1. Kenneth Kitchell, “Latin III’s Dirty Little Secret: Why Johnny Can’t Read Latin,” New England Classical Journal 27 (2000) 206-226.
2. A few examples from ch. 4, pt. 2 (Roman Forum): “The porch of this [sc. the Temple of Castor] was used for public speeches before the rostra was built” (p. 51). This is imprecise, supposing Heimbach means the Julian rostra; the temple was used for public contiones, but the Republican rostra coexisted with this building. In discussing the Curia’s relatively small size, Heimbach states (p. 51), “There were never more than 300 senators so the Curia was not designed to accommodate large crowds.” This is simply not true. Up to Sulla there were 300 senators; Sulla raised the rolls to 600 members, Caesar to 900, and Augustus (post triumvirate) reduced it down to Sullan levels; by the beginning of the third century it had risen again to around 800. See Lily Ross Taylor and Russell T. Scott, “Seating Space in the Roman Senate and the Senatores Pedarii,” TAPA 100 (1969) 529-582. On p. 73 Heimbach notes that “scholars agree that in the seventh century BCE, Rome came to be ruled by the Etruscans;” recent work, however, has come to question the whole notion of Etruscan hegemony in Latium. Heimbach is also keen to present the Latin words with the correct quantities of vowels for virtually everything, which is laudable, but there are over thirty places where the quantities are either wrong or unmarked.
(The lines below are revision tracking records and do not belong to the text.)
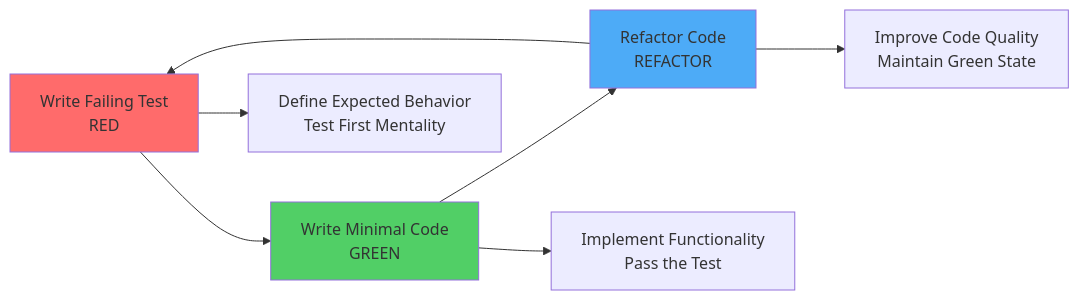
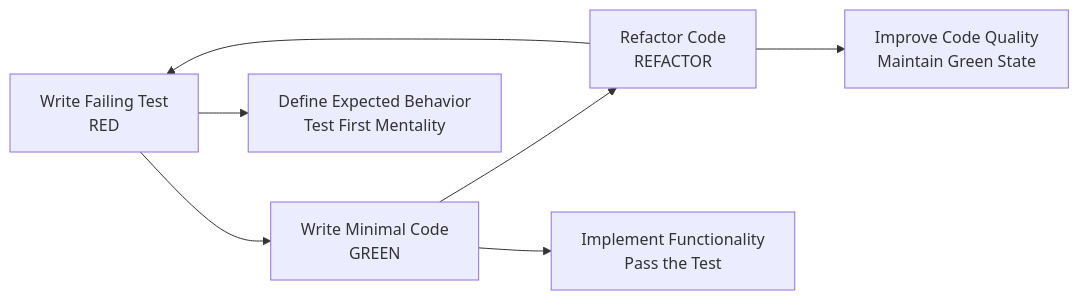
The third of 10 diagrams in arguments/chapters/10-testing.md (BabaScience/react-guides), drawn with Mermaid before and after one commit. The commit also changed other lines of this file and 29 other files, not shown here.

First line of the commit message:
Bring React FR/IT translations to full English parity + theme-safe diagrams

````diff
--- a/arguments/chapters/10-testing.md
+++ b/arguments/chapters/10-testing.md
@@ -105,14 +98,11 @@
 ```mermaid
 graph LR
     A[Write Failing Test<br/>RED] --> B[Write Minimal Code<br/>GREEN]
     B --> C[Refactor Code<br/>REFACTOR]
     C --> A
     
     A --> A1[Define Expected Behavior<br/>Test First Mentality]
     B --> B1[Implement Functionality<br/>Pass the Test]
     C --> C1[Improve Code Quality<br/>Maintain Green State]
     
-    style A fill:#ff6b6b
-    style B fill:#51cf66
-    style C fill:#4dabf7
 ```
````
3. First, the buildings mentioned in the text. The Temple of Saturn is pentastyle, not hexastyle, and there is an inexplicable gap separating what I suppose is meant to be the top staircase with the (supposed) lower staircase. The Temple of Castor is 6×9, not 8×11, and there is no cella drawn. The Basilica Julia is not identifiable as a building, but merely a series of squares that, one presumes, represent columns. The east end only has one row of columns when it should have three. Worse, there are no lines outlining the overall shape of the building; no walls are identifiable. The case is similar for the Basilica Aemilia. One might consider such criticism excessively picky, yet Heimbach stresses the transformation of the basilical form into a Christian church, emphasizing the change in orientation and access from the long side to the narrow side. Looking at the drawing on the map, one cannot make out any walls, much less access points. Even though the following are not mentioned in the narrative, surely the mapping specialists should have taken care to draw these buildings accurately. The Temple of Vespasian is oriented the wrong way and does not have columns. The Temple of Concord has a strange checkerboard pattern drawn around the wide back portion, and it does not have its frontal columns. Nor does the Temple of Antoninus and Faustina. The Tabularium is poorly drawn. The drawing of the Regia is remarkably imprecise. Why the mapping specialists did not check their work against widely available archaeological handbooks such as Claridge, Coarelli, or Richardson is astonishing.